The Real Purpose Of Makiwara Training

Gichin Funakoshi on a makiwara

Personally, I like makiwara’s (padded striking post).  And I’m talking about the traditional post type which have a bit of give in them, as opposed to the wall mounted type which generally have no more give than the padding (though they can be good too).  Originally in Okinawa, a traditional “post” type makiwara would have it’s base buried in the ground for stability.  That is not always practical these days as your partner might not like the garden dug over to put a post in and here in the UK the weather isn’t very conducive for training outside much of the time!  I have one bolted to the floor in my loft which is more convenient.
Anyway, some people argue that as a makiwara has so little give in it when you hit it, your striking hand therefore is forced to stop very soon after impact.  So (it is argued) you don’t get the feeling of going through the target as you might when striking a punchbag or focus mitt and therefore you are training yourself to stop short.I respectfully don’t agree as I believe that if you Continue reading “The Real Purpose Of Makiwara Training” »

Naihanchi (Tekki) Karate Kata Bunkai By Ryan Parker (Ryukyu Martial Arts)

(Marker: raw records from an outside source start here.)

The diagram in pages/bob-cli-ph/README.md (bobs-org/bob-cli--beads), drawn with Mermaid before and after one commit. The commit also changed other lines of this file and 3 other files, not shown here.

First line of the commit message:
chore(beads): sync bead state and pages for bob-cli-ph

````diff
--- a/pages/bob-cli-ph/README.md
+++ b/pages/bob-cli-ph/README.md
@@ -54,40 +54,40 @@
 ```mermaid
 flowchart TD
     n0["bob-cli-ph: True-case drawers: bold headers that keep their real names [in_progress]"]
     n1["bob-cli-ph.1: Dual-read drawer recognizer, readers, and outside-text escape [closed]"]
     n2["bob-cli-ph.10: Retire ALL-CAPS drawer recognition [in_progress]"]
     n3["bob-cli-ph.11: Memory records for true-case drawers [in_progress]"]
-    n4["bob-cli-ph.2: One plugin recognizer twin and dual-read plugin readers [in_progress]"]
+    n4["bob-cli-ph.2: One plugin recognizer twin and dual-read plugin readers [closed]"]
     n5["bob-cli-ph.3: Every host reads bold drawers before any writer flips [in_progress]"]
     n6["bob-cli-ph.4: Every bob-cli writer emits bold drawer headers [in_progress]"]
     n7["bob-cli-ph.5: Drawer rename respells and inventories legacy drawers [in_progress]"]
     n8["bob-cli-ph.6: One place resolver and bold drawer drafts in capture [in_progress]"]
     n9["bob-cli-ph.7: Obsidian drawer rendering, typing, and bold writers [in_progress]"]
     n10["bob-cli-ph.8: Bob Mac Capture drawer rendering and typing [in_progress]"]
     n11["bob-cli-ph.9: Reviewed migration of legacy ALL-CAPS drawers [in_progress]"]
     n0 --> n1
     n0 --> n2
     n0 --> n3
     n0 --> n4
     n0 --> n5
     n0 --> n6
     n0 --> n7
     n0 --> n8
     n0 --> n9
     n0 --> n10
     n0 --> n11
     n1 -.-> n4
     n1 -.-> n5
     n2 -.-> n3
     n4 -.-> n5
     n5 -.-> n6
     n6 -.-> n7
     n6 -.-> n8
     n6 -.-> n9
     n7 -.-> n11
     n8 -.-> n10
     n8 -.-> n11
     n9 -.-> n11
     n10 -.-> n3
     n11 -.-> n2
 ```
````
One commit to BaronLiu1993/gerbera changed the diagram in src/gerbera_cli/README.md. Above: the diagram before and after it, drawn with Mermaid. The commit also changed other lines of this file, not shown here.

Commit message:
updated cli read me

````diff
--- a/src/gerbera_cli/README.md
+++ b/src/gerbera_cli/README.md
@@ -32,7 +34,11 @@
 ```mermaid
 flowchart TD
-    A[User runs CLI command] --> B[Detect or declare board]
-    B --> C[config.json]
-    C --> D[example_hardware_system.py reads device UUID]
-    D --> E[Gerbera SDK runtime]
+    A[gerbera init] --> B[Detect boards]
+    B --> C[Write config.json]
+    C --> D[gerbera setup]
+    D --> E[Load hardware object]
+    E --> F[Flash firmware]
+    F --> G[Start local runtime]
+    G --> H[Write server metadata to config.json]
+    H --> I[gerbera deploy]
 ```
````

I have recently been sent some excellent videos via Youtube on rules for interpreting bunkai (applications), examples of bunkai and training drills for Naihanchi Kata by Ryan Parker of Ryukyu Martial Arts, from his own Youtube Channel, The Contemplative2.
Note:  Naihanchi Kata in Okinawan Karate is known as Tekki in some Japanese styles. Continue reading “Naihanchi (Tekki) Karate Kata Bunkai By Ryan Parker (Ryukyu Martial Arts)” »

Do Our Training Methods Damage Our Bodies? (Part 2)

This post is following on from another posting that I wrote back in October 2011 about how some training methods introduced by the Japanese into Karate can be damaging to our bodies.

Going back further in Okinawan Karate history before Karate was introduced to Japan, they had the interesting concept of Shu-Ha-Ri, which I have discussed before.  However, to recap: Continue reading “Do Our Training Methods Damage Our Bodies? (Part 2)” »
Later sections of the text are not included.